Vancouver’s E.S.L. don’t play often, but when they do, they can fill venues with loyal followers. Tonight is no exception. The beatniks storm the stage, abandoning conversations and the crowd are now greeted by four very talented women who can play their instruments so well, they almost seem like extra appendages. E.S.L.’s set is a multi-genre experience spanning jazz, ska (maybe just because of the trumpet) and hip-hop. The crowd loses their shit when cellist Cris Derksen jumps up from her beastly instrument to front a cover of the Beastie Boys’ “Girls”. The band then keeps with the pace and breaks into a new song I can only assume is called “Super Bass”.
The crowd soaks it in and tries to keep up, especially with the die-hards in the middle who are bouncing around and smiling like Cheshire cats on speed.
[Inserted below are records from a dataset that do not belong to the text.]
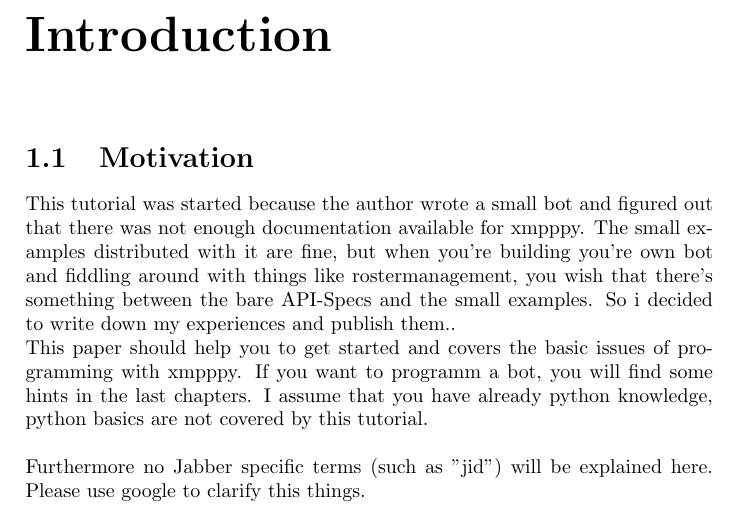
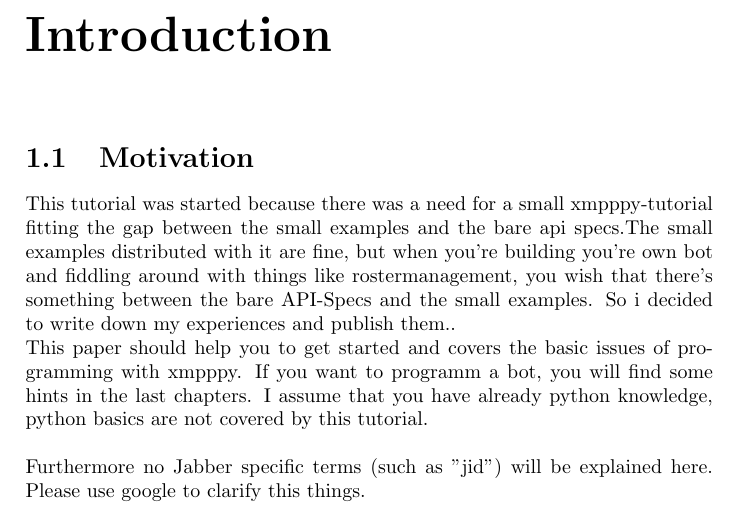
Before and after one commit to mauser/xmpppy-guide, a LaTeX document (main.tex): part of page 3 of 19, cut so that both start at the same text. Compiled offline with pdfLaTeX.

Commit message:
- motivation (changed)

```diff
--- a/main.tex
+++ b/main.tex
@@ -23,7 +23,7 @@
 
 \chapter{Introduction}
 \section{Motivation}
-This tutorial was started because the author wrote a small bot and figured out that there was not enough documentation available for xmpppy. The small examples distributed with it are fine, but when you're building you're own bot and fiddling around with things like rostermanagement, you wish that there's something between the bare API-Specs and the small examples. So i decided to write down my experiences and publish them..
+This tutorial was started because there was a need for a small xmpppy-tutorial fitting the gap between the small examples and the bare api specs.The small examples distributed with it are fine, but when you're building you're own bot and fiddling around with things like rostermanagement, you wish that there's something between the bare API-Specs and the small examples. So i decided to write down my experiences and publish them..
 \newline
 This paper should help you to get started and covers the basic issues of programming with xmpppy.
 If you want to programm a bot, you will find some hints in the last chapters.
```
Looking around, it seems like everyone knows each other. If you aren’t in the loop, it’s a little like being at a slumber party you weren’t invited to.
Rae Spoon takes the stage around 11:30 p.m. and graces us with humble, appreciative banter as well as sharp talent that has a lot of the room speechless and most of the earlier chatter erased. People crowd around the stage for Spoon’s much anticipated set. The backing tracks played behind Spoon’s reverb-soaked guitar and luscious voice bring life to the evening, despite their inanimate presence. Spoon stops one early track prematurely as it plays out and says, simply, “Fuck that. It’s over.” Everyone cheers and Spoon takes their well-earned place as one of Canada’s most adored indie musicians.
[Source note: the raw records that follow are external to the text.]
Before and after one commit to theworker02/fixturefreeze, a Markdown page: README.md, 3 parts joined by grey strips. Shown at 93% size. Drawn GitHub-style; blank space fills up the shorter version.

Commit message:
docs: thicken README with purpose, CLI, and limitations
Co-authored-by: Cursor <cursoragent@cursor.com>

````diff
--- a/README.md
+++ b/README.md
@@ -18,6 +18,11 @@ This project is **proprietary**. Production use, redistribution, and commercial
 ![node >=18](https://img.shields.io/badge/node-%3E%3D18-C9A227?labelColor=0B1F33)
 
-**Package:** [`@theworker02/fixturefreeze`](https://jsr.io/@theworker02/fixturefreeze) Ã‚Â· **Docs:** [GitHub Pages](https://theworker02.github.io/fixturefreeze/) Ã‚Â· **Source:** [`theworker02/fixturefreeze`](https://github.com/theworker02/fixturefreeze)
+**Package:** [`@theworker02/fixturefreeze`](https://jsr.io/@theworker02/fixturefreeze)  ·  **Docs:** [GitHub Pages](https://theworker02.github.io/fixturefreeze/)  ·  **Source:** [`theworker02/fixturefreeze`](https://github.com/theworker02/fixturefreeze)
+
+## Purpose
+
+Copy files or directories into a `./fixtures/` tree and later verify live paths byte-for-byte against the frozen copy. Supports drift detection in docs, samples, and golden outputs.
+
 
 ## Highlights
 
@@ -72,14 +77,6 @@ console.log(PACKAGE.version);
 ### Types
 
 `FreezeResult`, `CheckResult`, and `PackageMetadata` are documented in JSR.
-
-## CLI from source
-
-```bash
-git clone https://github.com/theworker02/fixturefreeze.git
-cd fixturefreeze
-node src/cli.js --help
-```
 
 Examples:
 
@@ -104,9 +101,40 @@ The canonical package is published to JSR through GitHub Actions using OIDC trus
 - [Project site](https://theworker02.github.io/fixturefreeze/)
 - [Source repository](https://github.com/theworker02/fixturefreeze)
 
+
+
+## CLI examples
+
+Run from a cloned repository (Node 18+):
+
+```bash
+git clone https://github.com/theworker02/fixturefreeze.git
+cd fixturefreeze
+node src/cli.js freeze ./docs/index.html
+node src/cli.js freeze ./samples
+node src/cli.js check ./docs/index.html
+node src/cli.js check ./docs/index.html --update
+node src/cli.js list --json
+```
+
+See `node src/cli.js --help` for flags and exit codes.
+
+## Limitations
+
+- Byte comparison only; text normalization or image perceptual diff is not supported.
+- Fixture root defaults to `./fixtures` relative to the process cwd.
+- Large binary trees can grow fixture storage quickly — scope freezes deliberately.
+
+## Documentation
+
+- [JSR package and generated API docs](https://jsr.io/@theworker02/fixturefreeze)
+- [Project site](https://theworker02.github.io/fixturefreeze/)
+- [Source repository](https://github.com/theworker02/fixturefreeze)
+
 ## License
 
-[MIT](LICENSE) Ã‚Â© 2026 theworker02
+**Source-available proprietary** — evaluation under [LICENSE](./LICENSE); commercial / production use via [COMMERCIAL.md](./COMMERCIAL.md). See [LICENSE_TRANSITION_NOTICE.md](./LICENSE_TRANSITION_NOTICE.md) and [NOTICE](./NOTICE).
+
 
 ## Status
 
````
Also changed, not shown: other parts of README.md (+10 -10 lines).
This party is all about 2012’s I Can’t Keep All Of Our Secrets, which is Spoon’s latest record and soon to be their most acclaimed. Stepping into some unfamiliar territory, Spoon explains some of the new sounds on stage. “This song has a little bit of Leonard Cohen in it—at least in its production—and I’m pretty excited about that.” Spoon goes on to describe a song written with Berlin’s Alexandre Decoupigny as a “German folk song” and warns us of another; “Don’t get scared. I sound possessed in this one.”
Sometimes sounding like Talking Heads, other times like Cocteau Twins, Spoon jumps from one catchy song to another. At the end of the set, we’re told that the latest album was inspired by Girls Rock Camp. Spoon laughs and says, at GRC, “You just do whatever the eff you want. So now I’m fucking up solos all over Canada.”